Looking up through the fog at a ruined French colonial church tower in the jungle of Ba Vi mountain
A Koi fish pond with a large stone boulder
Stone church ruins surrounded by fog and trees in winter
Large green jackfruit for sale on a wooden table at the side of a road

The Summit

The road ends at a parking lot near King Peak where there are refreshments and souvenirs for sale. The hike from here to the peak requires ascending some 1300 odd steps. At the top, you will see a very tall pagoda and a temple devoted to Hồ Chí Minh.

Alternatively, you can also walk to Đền Thượng temple in the other direction up some 600 steps; there is no motorbike access to either location.

A dirt road on bavi mountain that has been fixed from a landslide
A forested hill topped with a pagoda at its summit
A large stone gateway for a jungle path leading to a temple

Dao Minority People and Medicine

The Dao minority who live in Ba Vi are experts in herbal medicine. For generations, they have been gathering herbs from the mountain’s forests to treat diseases and ailments of Vietnamese people. The collection of 300 species of plants has always been done in a sustainable manner although nowadays Dao families also farm many of the plants in their household gardens.

The main area where the Dao people reside is on the west side of Ba Vi mountain and riding along roads there you will pass assortments of leaves, bark, roots, and other plant matter drying on the side of the road in preparation for medicinal use.

The Dao people have their own unique New Year or Tết as it’s known in Vietnam. It generally takes place mid-November or December. It’s a colourful occasion of traditional dancing and music if you are lucky enough to be in a Dao village at the time.

A mountain view from Ba Vi towards Hanoi with the Red River in the distance

Local Industry in Ba Vi district

Ba Vi is well-known for its dairy farming and the area produces a lot of milk and yoghurt. Don’t expect to see black and white Friesian cows, despite the produced milk’s labeling and marketing, brown jersey cows are the cattle raised. Along with cows other livestock such as chickens, pigs, goats, rabbits and even ostriches are the district’s main products.

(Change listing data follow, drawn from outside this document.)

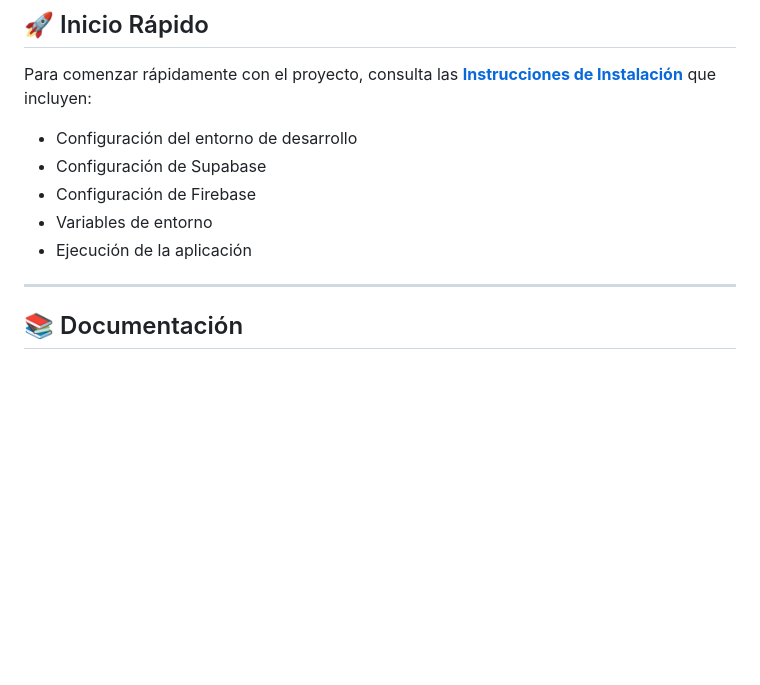
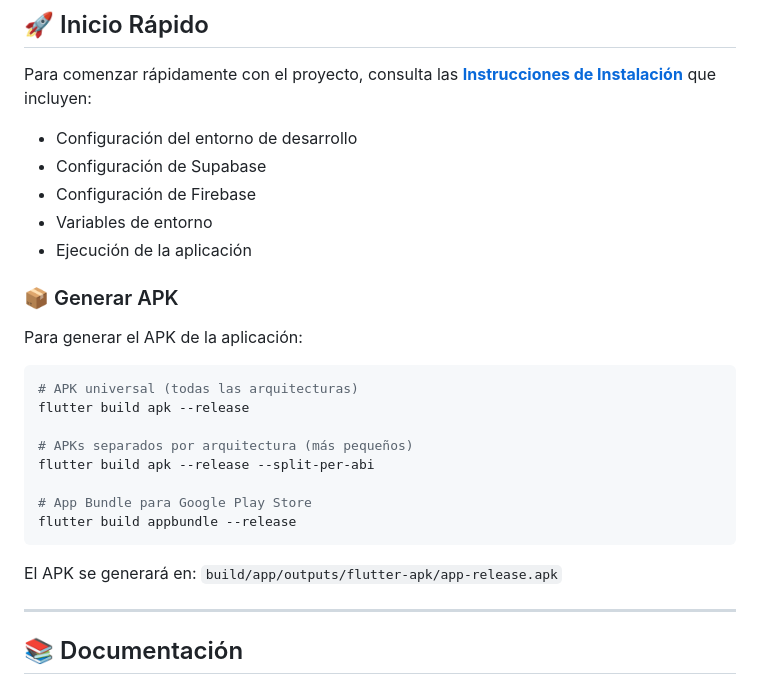
Before and after one commit to DiegoRozo23/nutricionApp, a Markdown page: nutricion_app/README.md, the part around the change. Drawn GitHub-style; blank space fills up the shorter version.

Commit message:
docs: Agregar instrucciones para generar APK en README

````diff
--- a/nutricion_app/README.md
+++ b/nutricion_app/README.md
@@ -26,6 +26,23 @@ Para comenzar rápidamente con el proyecto, consulta las [**Instrucciones de Ins
 - Configuración de Firebase
 - Variables de entorno
 - Ejecución de la aplicación
+
+### 📦 Generar APK
+
+Para generar el APK de la aplicación:
+
+```bash
+# APK universal (todas las arquitecturas)
+flutter build apk --release
+
+# APKs separados por arquitectura (más pequeños)
+flutter build apk --release --split-per-abi
+
+# App Bundle para Google Play Store
+flutter build appbundle --release
+```
+
+El APK se generará en: `build/app/outputs/flutter-apk/app-release.apk`
 
 ---
 
````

The region is also favourable to growing Taro a speciality among local people along with guavas that are generally harvested in Autumn. All parts of the guava tree are used in traditional medicine and folk remedies.

Additionally the national park’s forests and wildflowers create a good environment for bee farming which has been taken up by members of the Ba Vi community. There are also some small green tea plantations nearby the mountain.

A crucifix shaped hole at the back of a church with light coming through
A steep stone staircase in the forest surrounded by trees and crowsnest plants
Big ostrich eggs in a basket on a metal table